■ **What the task requires**:
Count up the lines in the following listing that hold the word "Prepare", then give only that count.

* * * * * * * * *

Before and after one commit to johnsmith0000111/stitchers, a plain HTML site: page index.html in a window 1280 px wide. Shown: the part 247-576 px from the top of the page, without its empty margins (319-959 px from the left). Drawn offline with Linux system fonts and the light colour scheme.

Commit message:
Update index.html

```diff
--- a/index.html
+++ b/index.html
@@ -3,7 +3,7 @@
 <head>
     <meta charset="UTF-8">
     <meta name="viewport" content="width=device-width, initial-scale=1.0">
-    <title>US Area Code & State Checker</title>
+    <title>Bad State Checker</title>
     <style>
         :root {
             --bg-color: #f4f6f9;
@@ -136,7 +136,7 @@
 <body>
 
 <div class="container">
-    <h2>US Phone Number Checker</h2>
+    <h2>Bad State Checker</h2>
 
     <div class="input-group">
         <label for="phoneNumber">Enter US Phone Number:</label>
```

* * * * * * * * *

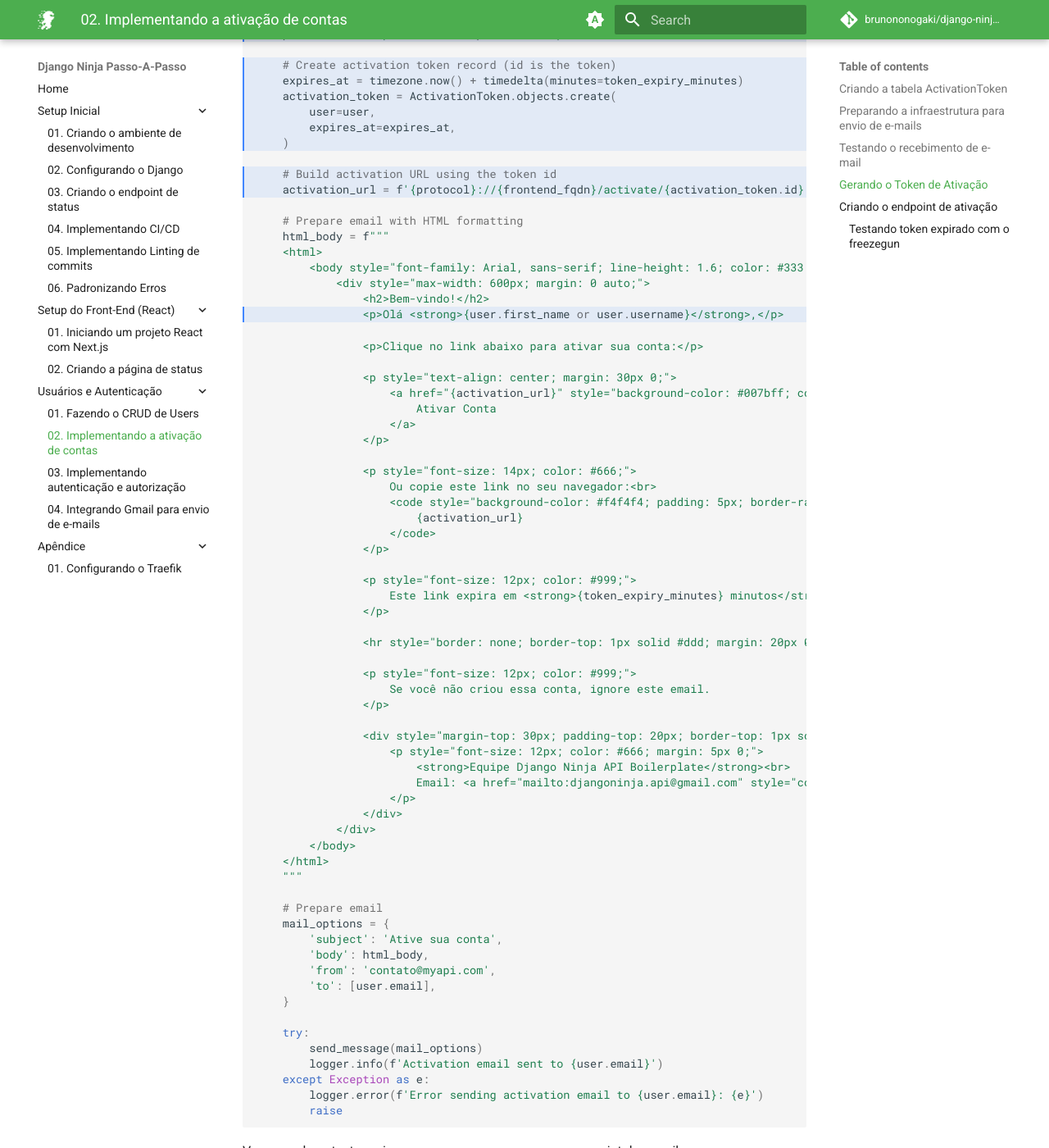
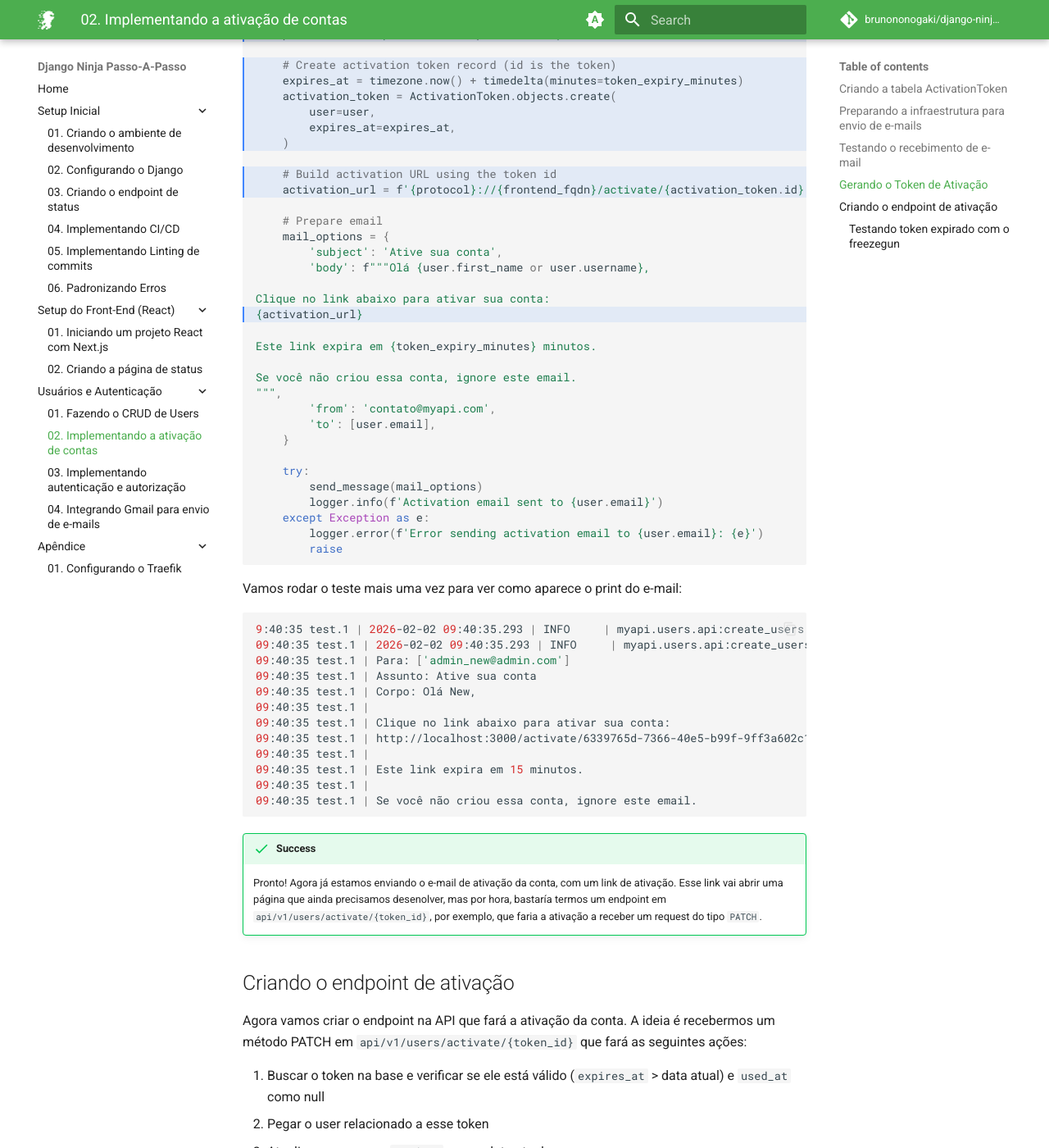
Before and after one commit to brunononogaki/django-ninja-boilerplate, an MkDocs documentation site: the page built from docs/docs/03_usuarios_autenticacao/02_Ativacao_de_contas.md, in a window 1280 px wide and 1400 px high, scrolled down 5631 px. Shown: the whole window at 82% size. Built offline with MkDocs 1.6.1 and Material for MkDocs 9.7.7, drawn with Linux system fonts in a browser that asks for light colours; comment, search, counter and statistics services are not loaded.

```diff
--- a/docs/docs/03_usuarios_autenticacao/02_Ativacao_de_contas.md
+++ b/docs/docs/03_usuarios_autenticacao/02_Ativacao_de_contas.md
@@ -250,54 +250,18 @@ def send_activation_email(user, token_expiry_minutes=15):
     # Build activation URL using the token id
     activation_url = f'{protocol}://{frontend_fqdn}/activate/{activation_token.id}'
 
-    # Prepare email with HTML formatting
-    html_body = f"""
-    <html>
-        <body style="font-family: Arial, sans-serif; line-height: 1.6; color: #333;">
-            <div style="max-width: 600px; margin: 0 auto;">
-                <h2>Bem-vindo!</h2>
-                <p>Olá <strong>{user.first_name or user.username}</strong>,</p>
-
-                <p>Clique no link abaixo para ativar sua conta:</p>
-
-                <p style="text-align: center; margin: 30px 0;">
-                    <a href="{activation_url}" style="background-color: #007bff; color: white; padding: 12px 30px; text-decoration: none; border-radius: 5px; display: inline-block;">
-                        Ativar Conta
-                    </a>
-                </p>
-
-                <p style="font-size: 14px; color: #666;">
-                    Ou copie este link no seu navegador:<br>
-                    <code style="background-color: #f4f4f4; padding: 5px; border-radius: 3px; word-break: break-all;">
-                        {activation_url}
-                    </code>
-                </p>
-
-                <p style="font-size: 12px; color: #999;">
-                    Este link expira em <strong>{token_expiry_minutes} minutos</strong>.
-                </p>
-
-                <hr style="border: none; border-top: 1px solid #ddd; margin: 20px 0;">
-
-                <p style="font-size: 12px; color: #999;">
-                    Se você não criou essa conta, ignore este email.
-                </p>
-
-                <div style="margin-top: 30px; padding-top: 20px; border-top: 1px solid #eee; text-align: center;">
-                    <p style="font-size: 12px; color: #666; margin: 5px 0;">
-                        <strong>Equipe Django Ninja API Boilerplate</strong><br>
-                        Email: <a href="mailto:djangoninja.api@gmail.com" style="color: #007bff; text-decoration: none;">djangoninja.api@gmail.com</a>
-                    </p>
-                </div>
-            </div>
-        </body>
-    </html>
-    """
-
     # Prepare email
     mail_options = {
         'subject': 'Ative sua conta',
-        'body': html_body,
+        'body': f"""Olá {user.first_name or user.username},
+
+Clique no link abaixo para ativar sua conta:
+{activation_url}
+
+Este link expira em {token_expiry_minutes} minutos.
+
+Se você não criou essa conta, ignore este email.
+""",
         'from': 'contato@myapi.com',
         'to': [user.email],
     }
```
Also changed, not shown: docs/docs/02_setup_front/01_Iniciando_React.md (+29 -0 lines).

* * * * * * * * *

■ **Completed task**:
2